Task directions.
Repeat the records below word for word and omit each image.

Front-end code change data

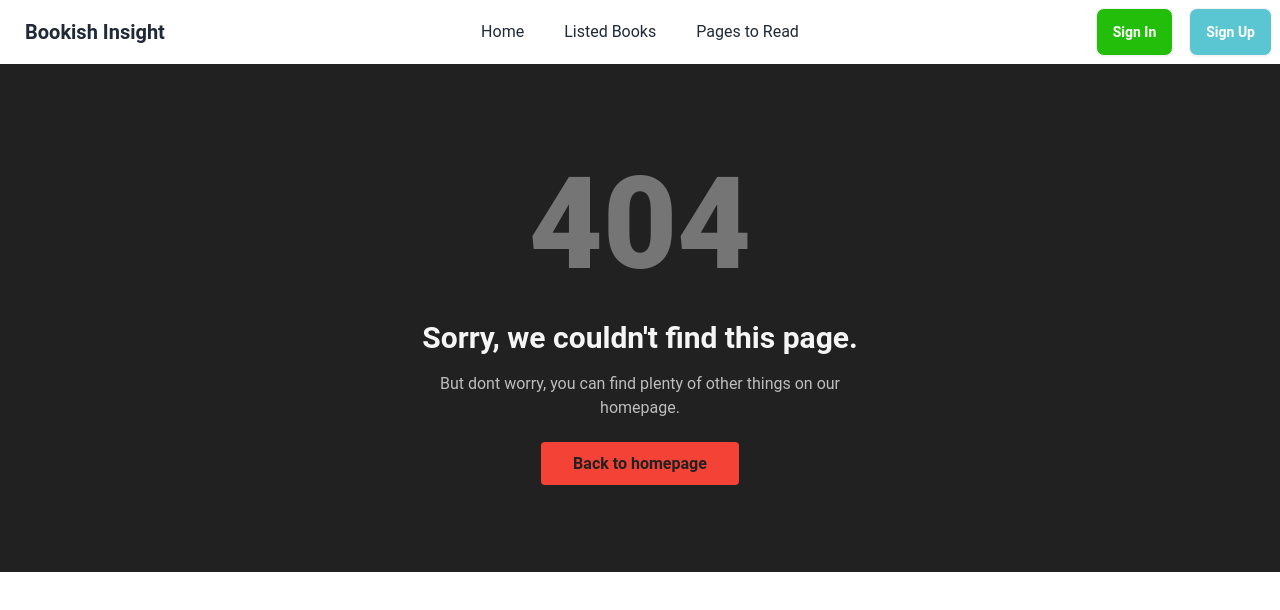
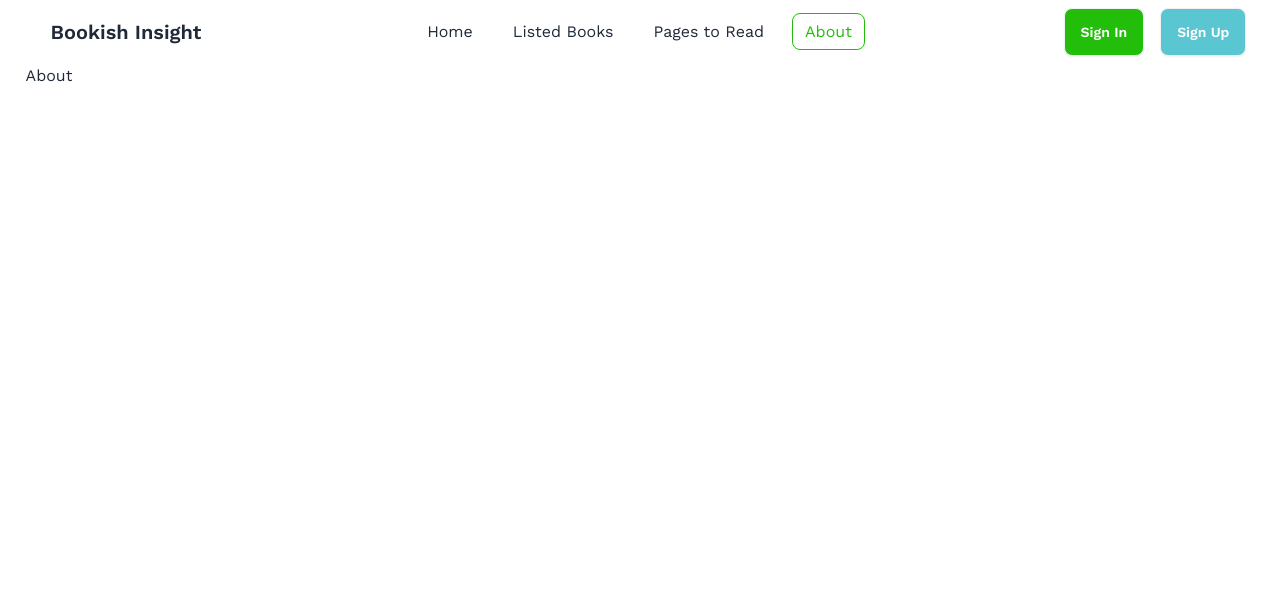
Before and after one commit to nasib15/bookish-insight, a React (Vite) app: page /about in a window 1280 px wide. Before the commit this address had no page. Shown: the top 610 px of the page. Built offline with nearby package versions, Linux system fonts and the light colour scheme.

Commit message:
removed all the unnecessary codes

```diff
--- a/index.html
+++ b/index.html
@@ -4,6 +4,17 @@
     <meta charset="UTF-8" />
     <link rel="icon" type="image/svg+xml" href="/vite.svg" />
     <meta name="viewport" content="width=device-width, initial-scale=1.0" />
+    <link rel="preconnect" href="https://fonts.googleapis.com" />
+    <link rel="preconnect" href="https://fonts.gstatic.com" crossorigin />
+    <link
+      href="https://fonts.googleapis.com/css2?family=Work+Sans:ital,wght@0,100..900;1,100..900&display=swap"
+      rel="stylesheet"
+    />
+    <style>
+      body {
+        font-family: "Work Sans", sans-serif;
+      }
+    </style>
     <title>Bookish Insight</title>
   </head>
   <body>
--- a/src/Routes/Routes.jsx
+++ b/src/Routes/Routes.jsx
@@ -5,6 +5,7 @@ import BookDetails from "../components/BookDetails/BookDetails";
 import ListedBooks from "../pages/ListedBooks";
 import PageRead from "../pages/PageRead";
 import ErrorPage from "../components/Errorpage/Errorpage";
+import About from "../pages/About";
 
 const router = createBrowserRouter([
   {
@@ -31,6 +32,10 @@ const router = createBrowserRouter([
         path: "/pages-to-read",
         element: <PageRead></PageRead>,
       },
+      {
+        path: "/about",
+        element: <About></About>,
+      },
     ],
   },
 ]);
--- a/src/components/BookDetails/BookDetails.jsx
+++ b/src/components/BookDetails/BookDetails.jsx
@@ -1,6 +1,5 @@
 import { useLoaderData, useParams } from "react-router-dom";
 import { setLocalStorage, setWishlist } from "../../utils/localStorage";
-import { toast } from "react-toastify";
 
 const BookDetails = () => {
   const books = useLoaderData();
@@ -59,7 +58,6 @@ const BookDetails = () => {
           <button
             onClick={() => {
               handleRead();
-
             }}
             className="btn text-white bg-[#23BE0A]"
           >
@@ -68,7 +66,6 @@ const BookDetails = () => {
           <button
             onClick={() => {
               handleWishlist();
-
             }}
             className="btn text-white bg-[#50B1C9]"
           >
--- a/src/components/Navbar/Navbar.jsx
+++ b/src/components/Navbar/Navbar.jsx
@@ -105,6 +105,18 @@ const Navbar = () => {
               Pages to Read
             </NavLink>
           </li>
+          <li>
+            <NavLink
+              to={"/about"}
+              className={({ isActive }) =>
+                isActive
+                  ? "border border-[#23BE0A] text-[#23BE0A] px-3 py-2 rounded-lg"
+                  : "hover:bg-[#23BE0A] hover:text-white px-3 py-2 rounded-lg"
+              }
+            >
+              About
+            </NavLink>
+          </li>
         </ul>
       </div>
       <div className="navbar-end gap-4 ">
--- /dev/null
+++ b/src/pages/About.jsx
@@ -0,0 +1,9 @@
+const About = () => {
+  return (
+    <div>
+      <h2>About</h2>
+    </div>
+  );
+};
+
+export default About;
--- a/src/pages/ListedBooks.jsx
+++ b/src/pages/ListedBooks.jsx
@@ -1,27 +1,4 @@
-// import SortBy from "../components/SortBy/SortBy";
 import ListedTabs from "../components/ListedTabs/ListedTabs";
-import { getLocalStorage } from "../utils/localStorage";
-// import { createContext } from "react";
-
-// export const ReadingContext = createContext("rating");
-// export const PagesContext = createContext("pages");
-// export const YearContext = createContext("year");
-
-const sorting = (sortedBy) => {
-  const readBooks = getLocalStorage();
-  const sortedBooks = readBooks.sort((a, b) => {
-    if (sortedBy === "rating") {
-      return b.rating - a.rating;
-    }
-    if (sortedBy === "pages") {
-      return b.totalPages - a.totalPages;
-    }
-    if (sortedBy === "year") {
-      return b.yearOfPublishing - a.yearOfPublishing;
-    }
-  });
-  console.log(sortedBooks);
-};
 
 const ListedBooks = () => {
   return (
@@ -29,14 +6,6 @@ const ListedBooks = () => {
       <h2 className="bg-red-300 rounded-xl py-8 text-center font-bold text-2xl mt-6 mb-8">
         Books
       </h2>
-      {/* <ReadingContext.Provider value="rating">
-        <PagesContext.Provider value="pages">
-          <YearContext.Provider value="year">
-
-          </YearContext.Provider>
-        </PagesContext.Provider>
-      </ReadingContext.Provider> */}
-      {/* <SortBy sorting={sorting} /> */}
       <ListedTabs />
     </div>
   );
--- a/src/utils/sorting.js
+++ /dev/null
@@ -1,17 +0,0 @@
-import { getLocalStorage } from "./localStorage";
-
-export const sorting = (sortedBy) => {
-  const readBooks = getLocalStorage();
-  const sortedBooks = readBooks.sort((a, b) => {
-    if (sortedBy === "rating") {
-      return b.rating - a.rating;
-    }
-    if (sortedBy === "pages") {
-      return b.totalPages - a.totalPages;
-    }
-    if (sortedBy === "year") {
-      return b.yearOfPublishing - a.yearOfPublishing;
-    }
-  });
-  console.log(sortedBooks);
-};
```
Also changed, not shown: src/components/ListedTabs/ListedTabs.jsx (+1 -46 lines), src/components/SortBy/SortBy.jsx (deleted, +0 -21 lines).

Solution for this problem.
Before and after one commit to nasib15/bookish-insight, a React (Vite) app: page /about in a window 1280 px wide. Before the commit this address had no page. Shown: the top 610 px of the page. Built offline with nearby package versions, Linux system fonts and the light colour scheme.

Commit message:
removed all the unnecessary codes

```diff
--- a/index.html
+++ b/index.html
@@ -4,6 +4,17 @@
     <meta charset="UTF-8" />
     <link rel="icon" type="image/svg+xml" href="/vite.svg" />
     <meta name="viewport" content="width=device-width, initial-scale=1.0" />
+    <link rel="preconnect" href="https://fonts.googleapis.com" />
+    <link rel="preconnect" href="https://fonts.gstatic.com" crossorigin />
+    <link
+      href="https://fonts.googleapis.com/css2?family=Work+Sans:ital,wght@0,100..900;1,100..900&display=swap"
+      rel="stylesheet"
+    />
+    <style>
+      body {
+        font-family: "Work Sans", sans-serif;
+      }
+    </style>
     <title>Bookish Insight</title>
   </head>
   <body>
--- a/src/Routes/Routes.jsx
+++ b/src/Routes/Routes.jsx
@@ -5,6 +5,7 @@ import BookDetails from "../components/BookDetails/BookDetails";
 import ListedBooks from "../pages/ListedBooks";
 import PageRead from "../pages/PageRead";
 import ErrorPage from "../components/Errorpage/Errorpage";
+import About from "../pages/About";
 
 const router = createBrowserRouter([
   {
@@ -31,6 +32,10 @@ const router = createBrowserRouter([
         path: "/pages-to-read",
         element: <PageRead></PageRead>,
       },
+      {
+        path: "/about",
+        element: <About></About>,
+      },
     ],
   },
 ]);
--- a/src/components/BookDetails/BookDetails.jsx
+++ b/src/components/BookDetails/BookDetails.jsx
@@ -1,6 +1,5 @@
 import { useLoaderData, useParams } from "react-router-dom";
 import { setLocalStorage, setWishlist } from "../../utils/localStorage";
-import { toast } from "react-toastify";
 
 const BookDetails = () => {
   const books = useLoaderData();
@@ -59,7 +58,6 @@ const BookDetails = () => {
           <button
             onClick={() => {
               handleRead();
-
             }}
             className="btn text-white bg-[#23BE0A]"
           >
@@ -68,7 +66,6 @@ const BookDetails = () => {
           <button
             onClick={() => {
               handleWishlist();
-
             }}
             className="btn text-white bg-[#50B1C9]"
           >
--- a/src/components/Navbar/Navbar.jsx
+++ b/src/components/Navbar/Navbar.jsx
@@ -105,6 +105,18 @@ const Navbar = () => {
               Pages to Read
             </NavLink>
           </li>
+          <li>
+            <NavLink
+              to={"/about"}
+              className={({ isActive }) =>
+                isActive
+                  ? "border border-[#23BE0A] text-[#23BE0A] px-3 py-2 rounded-lg"
+                  : "hover:bg-[#23BE0A] hover:text-white px-3 py-2 rounded-lg"
+              }
+            >
+              About
+            </NavLink>
+          </li>
         </ul>
       </div>
       <div className="navbar-end gap-4 ">
--- /dev/null
+++ b/src/pages/About.jsx
@@ -0,0 +1,9 @@
+const About = () => {
+  return (
+    <div>
+      <h2>About</h2>
+    </div>
+  );
+};
+
+export default About;
--- a/src/pages/ListedBooks.jsx
+++ b/src/pages/ListedBooks.jsx
@@ -1,27 +1,4 @@
-// import SortBy from "../components/SortBy/SortBy";
 import ListedTabs from "../components/ListedTabs/ListedTabs";
-import { getLocalStorage } from "../utils/localStorage";
-// import { createContext } from "react";
-
-// export const ReadingContext = createContext("rating");
-// export const PagesContext = createContext("pages");
-// export const YearContext = createContext("year");
-
-const sorting = (sortedBy) => {
-  const readBooks = getLocalStorage();
-  const sortedBooks = readBooks.sort((a, b) => {
-    if (sortedBy === "rating") {
-      return b.rating - a.rating;
-    }
-    if (sortedBy === "pages") {
-      return b.totalPages - a.totalPages;
-    }
-    if (sortedBy === "year") {
-      return b.yearOfPublishing - a.yearOfPublishing;
-    }
-  });
-  console.log(sortedBooks);
-};
 
 const ListedBooks = () => {
   return (
@@ -29,14 +6,6 @@ const ListedBooks = () => {
       <h2 className="bg-red-300 rounded-xl py-8 text-center font-bold text-2xl mt-6 mb-8">
         Books
       </h2>
-      {/* <ReadingContext.Provider value="rating">
-        <PagesContext.Provider value="pages">
-          <YearContext.Provider value="year">
-
-          </YearContext.Provider>
-        </PagesContext.Provider>
-      </ReadingContext.Provider> */}
-      {/* <SortBy sorting={sorting} /> */}
       <ListedTabs />
     </div>
   );
--- a/src/utils/sorting.js
+++ /dev/null
@@ -1,17 +0,0 @@
-import { getLocalStorage } from "./localStorage";
-
-export const sorting = (sortedBy) => {
-  const readBooks = getLocalStorage();
-  const sortedBooks = readBooks.sort((a, b) => {
-    if (sortedBy === "rating") {
-      return b.rating - a.rating;
-    }
-    if (sortedBy === "pages") {
-      return b.totalPages - a.totalPages;
-    }
-    if (sortedBy === "year") {
-      return b.yearOfPublishing - a.yearOfPublishing;
-    }
-  });
-  console.log(sortedBooks);
-};
```
Also changed, not shown: src/components/ListedTabs/ListedTabs.jsx (+1 -46 lines), src/components/SortBy/SortBy.jsx (deleted, +0 -21 lines).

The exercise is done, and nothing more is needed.